Dangerous toys: 12 tips to make sure children’s Christmas gifts are safe
By Lisa Salmon
With many shops closed as Christmas gets nearer, more parents than ever are expected to jump on the computer to buy their children’s presents online.
But while toys sold in the UK and EU have to meet important safety standards to be sold, toys offered on online marketplaces may not meet those standards and could pose a danger to children without parents realising, warns the UK Child Accident Prevention Trust (CAPT).
Over the past year, tests by the British Toy and Hobby Association (btha.co.uk) (BTHA) have found 86% of the toys bought from online marketplaces were illegal to sell in the UK as they failed to comply with UK toy safety requirements, and 60% were unsafe for children to play with.
“When using online marketplaces, be more cautious with third party sellers and use tips for staying safe, so your children enjoy the gift of safe play,” advises Natasha Crookes of the BTHA. “We recommend shopping early with trusted retailers either online or using click and collect or in-store where that’s allowed.”
And Katrina Phillips, chief executive of CAPT, adds: “With pandemic restrictions and financial pressures, many parents are heading online to buy toys this year. But some toys sold through online marketplaces don’t meet UK safety standards, and as a result, some children have been very badly hurt.
“So we’re encouraging parents to understand the danger signs to look out for if they’re shopping for toys on an online marketplace. We want to help families shop safely and keep dangerous toys out of their homes this Christmas.”
Here’s what CAPT says anyone buying toys online should look out for before buying…
1. Watch out for small loose parts
Be wary of toys which don’t meet safety standards and contain small or loose parts, small magnets, button batteries, or long cords, as they can cause serious injury to children. Small button batteries may be swallowed by young children and burn a hole through their oesophagus lining; small magnets, which may be included in magnetic building block toys, for example, can be so strong they can burn through the gut if a child swallows them; long cords could strangle a child; small, loose parts can choke or suffocate a child.
2. High chemical levels

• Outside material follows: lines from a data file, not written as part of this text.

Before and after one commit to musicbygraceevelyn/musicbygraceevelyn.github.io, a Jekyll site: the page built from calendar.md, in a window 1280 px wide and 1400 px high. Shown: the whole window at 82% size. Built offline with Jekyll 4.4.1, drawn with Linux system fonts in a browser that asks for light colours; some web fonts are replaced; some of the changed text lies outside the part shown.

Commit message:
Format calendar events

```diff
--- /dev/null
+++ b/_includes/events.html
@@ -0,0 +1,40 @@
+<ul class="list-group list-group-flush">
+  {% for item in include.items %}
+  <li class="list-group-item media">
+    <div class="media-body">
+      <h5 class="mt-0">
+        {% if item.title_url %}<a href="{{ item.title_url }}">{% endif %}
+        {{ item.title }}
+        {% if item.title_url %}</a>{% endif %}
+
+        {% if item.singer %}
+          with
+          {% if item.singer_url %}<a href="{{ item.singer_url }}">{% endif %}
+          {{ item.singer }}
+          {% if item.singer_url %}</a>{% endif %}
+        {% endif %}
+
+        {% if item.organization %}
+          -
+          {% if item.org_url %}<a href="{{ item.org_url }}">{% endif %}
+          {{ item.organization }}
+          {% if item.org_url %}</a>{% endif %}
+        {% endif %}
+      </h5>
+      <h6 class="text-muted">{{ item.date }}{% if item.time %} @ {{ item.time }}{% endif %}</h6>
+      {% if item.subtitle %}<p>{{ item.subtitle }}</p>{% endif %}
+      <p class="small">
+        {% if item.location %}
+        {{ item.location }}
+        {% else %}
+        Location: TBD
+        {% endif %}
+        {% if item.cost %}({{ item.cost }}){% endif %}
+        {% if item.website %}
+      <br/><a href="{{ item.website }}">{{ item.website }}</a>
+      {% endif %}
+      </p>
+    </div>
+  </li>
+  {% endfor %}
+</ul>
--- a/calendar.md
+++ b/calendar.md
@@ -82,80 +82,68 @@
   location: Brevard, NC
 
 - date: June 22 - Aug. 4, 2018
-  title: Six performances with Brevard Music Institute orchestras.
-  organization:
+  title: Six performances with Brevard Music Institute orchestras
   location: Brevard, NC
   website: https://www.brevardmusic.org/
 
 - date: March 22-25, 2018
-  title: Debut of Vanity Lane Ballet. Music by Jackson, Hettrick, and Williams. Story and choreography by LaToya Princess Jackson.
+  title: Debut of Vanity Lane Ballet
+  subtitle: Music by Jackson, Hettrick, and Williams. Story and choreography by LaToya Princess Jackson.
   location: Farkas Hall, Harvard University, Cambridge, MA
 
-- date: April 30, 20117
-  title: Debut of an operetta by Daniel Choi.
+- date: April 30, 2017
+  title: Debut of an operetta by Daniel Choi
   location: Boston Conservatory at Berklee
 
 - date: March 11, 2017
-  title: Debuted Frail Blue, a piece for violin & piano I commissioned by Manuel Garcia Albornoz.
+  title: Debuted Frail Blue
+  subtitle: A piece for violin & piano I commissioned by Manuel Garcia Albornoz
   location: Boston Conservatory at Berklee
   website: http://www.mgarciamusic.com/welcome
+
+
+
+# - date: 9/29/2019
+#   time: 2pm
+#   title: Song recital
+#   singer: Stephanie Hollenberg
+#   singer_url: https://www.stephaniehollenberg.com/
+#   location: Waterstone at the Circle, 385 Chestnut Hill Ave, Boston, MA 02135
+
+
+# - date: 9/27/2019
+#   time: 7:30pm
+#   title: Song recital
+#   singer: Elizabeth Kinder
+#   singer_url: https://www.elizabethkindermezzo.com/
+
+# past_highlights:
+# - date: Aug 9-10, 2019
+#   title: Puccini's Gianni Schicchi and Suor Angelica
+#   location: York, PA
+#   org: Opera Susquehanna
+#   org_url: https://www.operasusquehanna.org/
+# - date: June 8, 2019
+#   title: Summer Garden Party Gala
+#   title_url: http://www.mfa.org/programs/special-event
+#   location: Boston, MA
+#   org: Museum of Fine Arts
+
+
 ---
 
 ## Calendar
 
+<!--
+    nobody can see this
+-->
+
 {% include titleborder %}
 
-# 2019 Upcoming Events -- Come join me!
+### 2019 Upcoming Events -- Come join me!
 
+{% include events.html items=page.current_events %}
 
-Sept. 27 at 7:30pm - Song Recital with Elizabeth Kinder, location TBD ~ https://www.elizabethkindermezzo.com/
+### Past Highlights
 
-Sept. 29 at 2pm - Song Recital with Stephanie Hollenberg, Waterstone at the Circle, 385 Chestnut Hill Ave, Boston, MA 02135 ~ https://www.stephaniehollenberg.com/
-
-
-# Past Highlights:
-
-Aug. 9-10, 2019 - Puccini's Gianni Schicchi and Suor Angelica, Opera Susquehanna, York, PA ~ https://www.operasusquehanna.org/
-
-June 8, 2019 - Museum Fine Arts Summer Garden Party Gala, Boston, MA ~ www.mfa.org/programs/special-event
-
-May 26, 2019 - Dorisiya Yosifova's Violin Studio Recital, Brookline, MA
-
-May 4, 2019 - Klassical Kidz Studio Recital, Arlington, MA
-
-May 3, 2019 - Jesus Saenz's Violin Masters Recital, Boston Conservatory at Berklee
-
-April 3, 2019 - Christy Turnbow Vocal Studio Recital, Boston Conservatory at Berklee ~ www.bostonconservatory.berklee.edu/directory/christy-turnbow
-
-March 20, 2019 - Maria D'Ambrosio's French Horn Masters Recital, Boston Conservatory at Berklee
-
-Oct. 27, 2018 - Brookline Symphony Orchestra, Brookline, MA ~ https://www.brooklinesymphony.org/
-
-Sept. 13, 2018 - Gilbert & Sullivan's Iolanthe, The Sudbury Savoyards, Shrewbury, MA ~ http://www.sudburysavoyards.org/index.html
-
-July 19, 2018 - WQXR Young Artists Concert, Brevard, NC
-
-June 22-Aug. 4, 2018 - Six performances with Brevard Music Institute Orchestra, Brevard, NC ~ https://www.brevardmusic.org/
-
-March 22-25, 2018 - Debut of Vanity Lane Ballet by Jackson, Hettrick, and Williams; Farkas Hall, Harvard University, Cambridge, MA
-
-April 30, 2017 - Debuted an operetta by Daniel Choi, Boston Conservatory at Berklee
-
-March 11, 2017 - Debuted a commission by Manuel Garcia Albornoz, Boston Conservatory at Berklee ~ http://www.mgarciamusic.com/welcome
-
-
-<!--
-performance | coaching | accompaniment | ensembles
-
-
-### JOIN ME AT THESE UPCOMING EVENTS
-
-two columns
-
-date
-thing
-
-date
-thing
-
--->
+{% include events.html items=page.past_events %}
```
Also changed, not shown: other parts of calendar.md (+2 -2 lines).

CAPT says some toys, like counterfeit plastic crying dolls, even contain dangerous levels of chemicals. Obviously, such high chemical content isn’t something parents can detect with the naked eye, which is why they should only buy toys which meet safety standards.
3. Be aware of where you’re buying from
Don’t forget online marketplaces feature lots of different traders on one platform – you may be buying from a seller based in a part of the world where safety standards for toys are very different to those in the UK and Ireland. CAPT says it’s a legal requirement to have a UK or EU address to sell toys here, and if a company is based outside the UK or EU, the toys may not necessarily comply with our safety standards. Some sites have a ‘Sold by’ link where you can check the seller’s address.
4. Don’t just assume a toy is safe
Remember online marketplaces aren’t responsible for the safety of all the products they sell, warns CAPT, and Phillips stresses: “This means you can’t rely on them to make sure the toy you buy won’t hurt your child.”
5. Choose reputable retailers
If your budget can stretch to it, head to reputable retailers online, or the websites of well-known brand names. Another option could be to include the brand name in your toy search on online marketplaces.
6. Beware bargain prices
“If a price seems too good to be true, sadly it probably is,” warns Phillips. It costs toy-makers money to make toys safe, so if the price is far less than for other similar toys, try to find something you can be more sure about, she advises.
7. Age suitability is important
Babies and toddlers put nearly everything in their mouths, which is why toys not designed for this age group need to state ‘not suitable for under 3s’ or have a warning symbol. Under 3s may choke on small parts or loose hair, so be wary of toys which feature small or loose parts and have no age warning.
8. Look out for contradictions
If there’s contradictory information about the toy, for example it’s described as a toddler’s toy but the blurb says not suitable for under 12s, or the photo of the child doesn’t match the age warning, think again.
9. Beware bad English
Look for grammar or spelling mistakes in toy descriptions. “Bad English doesn’t mean it’s a dangerous toy but it’s a signal to look a bit more closely,” warns Phillips.
10. Be wary of glowing reviews
If reviews sound like they’re straight off a toy’s leaflet or are all a bit similar and/or were written very closely together, they could be fake.
11. Look for the CE mark
The CE mark or the Lion Mark on toys is to show toys have been made to proper standards. But they can be faked so, if you have serious concerns about the toy, don’t rely on these alone. You can check to see if the company is listed on the BTHA website (btha.co.uk/about-us/#members).
12. Keep an eye on the toy
If you’re worried about a toy you’ve bought for your child or that they’ve been given, try to keep a close eye on your child when they open it and play with it. “You can use the usual chaos of Christmas morning to subtly make it disappear until you can check it out more closely,” suggests Phillips.